Material for the task START

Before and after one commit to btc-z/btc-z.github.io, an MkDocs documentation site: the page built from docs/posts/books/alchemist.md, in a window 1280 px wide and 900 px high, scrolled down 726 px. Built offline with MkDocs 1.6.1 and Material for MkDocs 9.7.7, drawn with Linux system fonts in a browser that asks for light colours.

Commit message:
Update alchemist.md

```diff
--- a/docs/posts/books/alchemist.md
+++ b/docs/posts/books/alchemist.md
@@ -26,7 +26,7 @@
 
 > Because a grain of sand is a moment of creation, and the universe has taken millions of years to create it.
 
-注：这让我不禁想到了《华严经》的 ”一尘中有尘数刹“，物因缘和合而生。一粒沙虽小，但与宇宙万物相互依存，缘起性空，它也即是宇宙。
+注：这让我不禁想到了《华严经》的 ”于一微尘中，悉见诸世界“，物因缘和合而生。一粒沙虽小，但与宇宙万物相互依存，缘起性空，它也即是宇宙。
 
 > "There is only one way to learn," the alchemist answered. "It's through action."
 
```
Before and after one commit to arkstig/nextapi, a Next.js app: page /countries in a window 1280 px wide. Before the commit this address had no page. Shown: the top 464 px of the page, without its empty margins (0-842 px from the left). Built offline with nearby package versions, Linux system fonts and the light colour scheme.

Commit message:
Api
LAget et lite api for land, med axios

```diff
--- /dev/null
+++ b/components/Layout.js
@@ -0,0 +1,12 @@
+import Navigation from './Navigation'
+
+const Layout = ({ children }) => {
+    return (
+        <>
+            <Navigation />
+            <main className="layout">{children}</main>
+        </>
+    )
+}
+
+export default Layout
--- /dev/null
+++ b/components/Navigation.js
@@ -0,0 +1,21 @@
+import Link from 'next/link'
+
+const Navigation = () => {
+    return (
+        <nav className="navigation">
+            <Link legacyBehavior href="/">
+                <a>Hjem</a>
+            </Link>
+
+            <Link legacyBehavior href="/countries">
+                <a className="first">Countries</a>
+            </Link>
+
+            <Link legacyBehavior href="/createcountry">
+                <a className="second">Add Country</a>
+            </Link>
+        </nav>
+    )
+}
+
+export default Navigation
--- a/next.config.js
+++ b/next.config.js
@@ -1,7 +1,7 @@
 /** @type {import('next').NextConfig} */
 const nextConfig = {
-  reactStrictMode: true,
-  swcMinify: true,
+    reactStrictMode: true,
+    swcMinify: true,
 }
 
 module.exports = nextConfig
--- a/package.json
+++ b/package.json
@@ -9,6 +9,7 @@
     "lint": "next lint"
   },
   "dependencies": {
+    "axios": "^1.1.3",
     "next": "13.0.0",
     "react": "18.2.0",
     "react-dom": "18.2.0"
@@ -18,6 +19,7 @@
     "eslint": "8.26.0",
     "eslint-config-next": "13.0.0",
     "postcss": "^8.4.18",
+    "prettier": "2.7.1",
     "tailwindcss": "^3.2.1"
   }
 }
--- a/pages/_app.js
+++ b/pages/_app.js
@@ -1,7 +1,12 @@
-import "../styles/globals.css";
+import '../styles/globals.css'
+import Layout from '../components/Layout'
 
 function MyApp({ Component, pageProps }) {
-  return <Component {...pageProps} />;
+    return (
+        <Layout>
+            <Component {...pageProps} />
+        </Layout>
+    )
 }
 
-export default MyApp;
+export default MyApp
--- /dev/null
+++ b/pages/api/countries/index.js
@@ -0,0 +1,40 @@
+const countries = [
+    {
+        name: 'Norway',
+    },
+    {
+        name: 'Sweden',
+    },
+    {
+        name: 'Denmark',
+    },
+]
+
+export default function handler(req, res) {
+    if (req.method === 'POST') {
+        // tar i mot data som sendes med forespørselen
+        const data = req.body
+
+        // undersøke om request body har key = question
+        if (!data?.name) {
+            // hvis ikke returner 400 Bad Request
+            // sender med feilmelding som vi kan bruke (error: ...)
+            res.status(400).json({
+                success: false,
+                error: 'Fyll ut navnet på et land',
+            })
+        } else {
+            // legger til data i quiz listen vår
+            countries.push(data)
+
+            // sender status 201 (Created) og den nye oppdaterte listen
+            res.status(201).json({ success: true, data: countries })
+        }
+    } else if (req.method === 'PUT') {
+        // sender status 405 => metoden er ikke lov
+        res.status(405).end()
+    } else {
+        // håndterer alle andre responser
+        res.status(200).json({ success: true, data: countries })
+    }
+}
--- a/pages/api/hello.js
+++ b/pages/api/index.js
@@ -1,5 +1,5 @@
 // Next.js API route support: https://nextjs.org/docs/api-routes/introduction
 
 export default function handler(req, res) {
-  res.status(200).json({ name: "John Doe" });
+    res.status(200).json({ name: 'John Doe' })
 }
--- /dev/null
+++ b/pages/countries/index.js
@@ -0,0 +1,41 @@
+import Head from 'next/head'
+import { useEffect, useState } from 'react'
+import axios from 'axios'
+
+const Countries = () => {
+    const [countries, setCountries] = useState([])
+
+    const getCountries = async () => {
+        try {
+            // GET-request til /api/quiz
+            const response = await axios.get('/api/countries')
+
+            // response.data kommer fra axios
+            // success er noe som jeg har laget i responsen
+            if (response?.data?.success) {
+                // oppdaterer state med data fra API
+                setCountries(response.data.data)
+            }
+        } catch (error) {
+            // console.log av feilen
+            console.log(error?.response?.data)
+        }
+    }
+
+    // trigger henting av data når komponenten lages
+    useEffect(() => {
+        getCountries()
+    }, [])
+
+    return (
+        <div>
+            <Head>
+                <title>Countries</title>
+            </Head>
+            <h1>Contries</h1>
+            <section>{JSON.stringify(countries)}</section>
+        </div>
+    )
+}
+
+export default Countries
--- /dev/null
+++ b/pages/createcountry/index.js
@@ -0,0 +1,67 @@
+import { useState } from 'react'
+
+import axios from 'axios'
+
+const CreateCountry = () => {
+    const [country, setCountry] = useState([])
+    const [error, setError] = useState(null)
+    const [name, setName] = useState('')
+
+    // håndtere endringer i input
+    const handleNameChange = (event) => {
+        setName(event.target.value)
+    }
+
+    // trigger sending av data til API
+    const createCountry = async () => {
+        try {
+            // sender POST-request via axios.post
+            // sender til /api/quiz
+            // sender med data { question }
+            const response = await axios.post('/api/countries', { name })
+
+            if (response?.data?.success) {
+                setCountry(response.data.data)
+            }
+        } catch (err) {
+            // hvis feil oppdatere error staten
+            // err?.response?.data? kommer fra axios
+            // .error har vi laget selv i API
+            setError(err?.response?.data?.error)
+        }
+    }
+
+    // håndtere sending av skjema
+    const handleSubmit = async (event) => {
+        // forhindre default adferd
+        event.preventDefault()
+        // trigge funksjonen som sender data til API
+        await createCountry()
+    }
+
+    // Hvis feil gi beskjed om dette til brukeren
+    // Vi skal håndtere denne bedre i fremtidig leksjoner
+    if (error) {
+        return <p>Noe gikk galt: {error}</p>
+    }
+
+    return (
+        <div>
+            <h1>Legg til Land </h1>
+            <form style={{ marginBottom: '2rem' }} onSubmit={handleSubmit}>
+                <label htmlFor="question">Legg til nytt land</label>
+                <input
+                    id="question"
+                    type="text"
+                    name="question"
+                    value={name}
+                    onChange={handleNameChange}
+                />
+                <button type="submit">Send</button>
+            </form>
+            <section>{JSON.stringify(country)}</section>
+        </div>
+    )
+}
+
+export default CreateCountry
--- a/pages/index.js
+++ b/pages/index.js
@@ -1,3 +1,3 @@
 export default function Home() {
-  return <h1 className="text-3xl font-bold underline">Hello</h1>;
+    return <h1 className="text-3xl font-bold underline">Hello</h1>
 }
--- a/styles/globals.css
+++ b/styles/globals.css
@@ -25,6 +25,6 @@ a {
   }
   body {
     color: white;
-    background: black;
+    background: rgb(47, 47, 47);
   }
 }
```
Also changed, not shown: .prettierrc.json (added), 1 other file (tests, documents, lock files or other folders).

Material for the task END

**Brief**
Please show the lines of the material that contain the string "window".

**Written solution**
Before and after one commit to btc-z/btc-z.github.io, an MkDocs documentation site: the page built from docs/posts/books/alchemist.md, in a window 1280 px wide and 900 px high, scrolled down 726 px. Built offline with MkDocs 1.6.1 and Material for MkDocs 9.7.7, drawn with Linux system fonts in a browser that asks for light colours.
Before and after one commit to arkstig/nextapi, a Next.js app: page /countries in a window 1280 px wide. Before the commit this address had no page. Shown: the top 464 px of the page, without its empty margins (0-842 px from the left). Built offline with nearby package versions, Linux system fonts and the light colour scheme.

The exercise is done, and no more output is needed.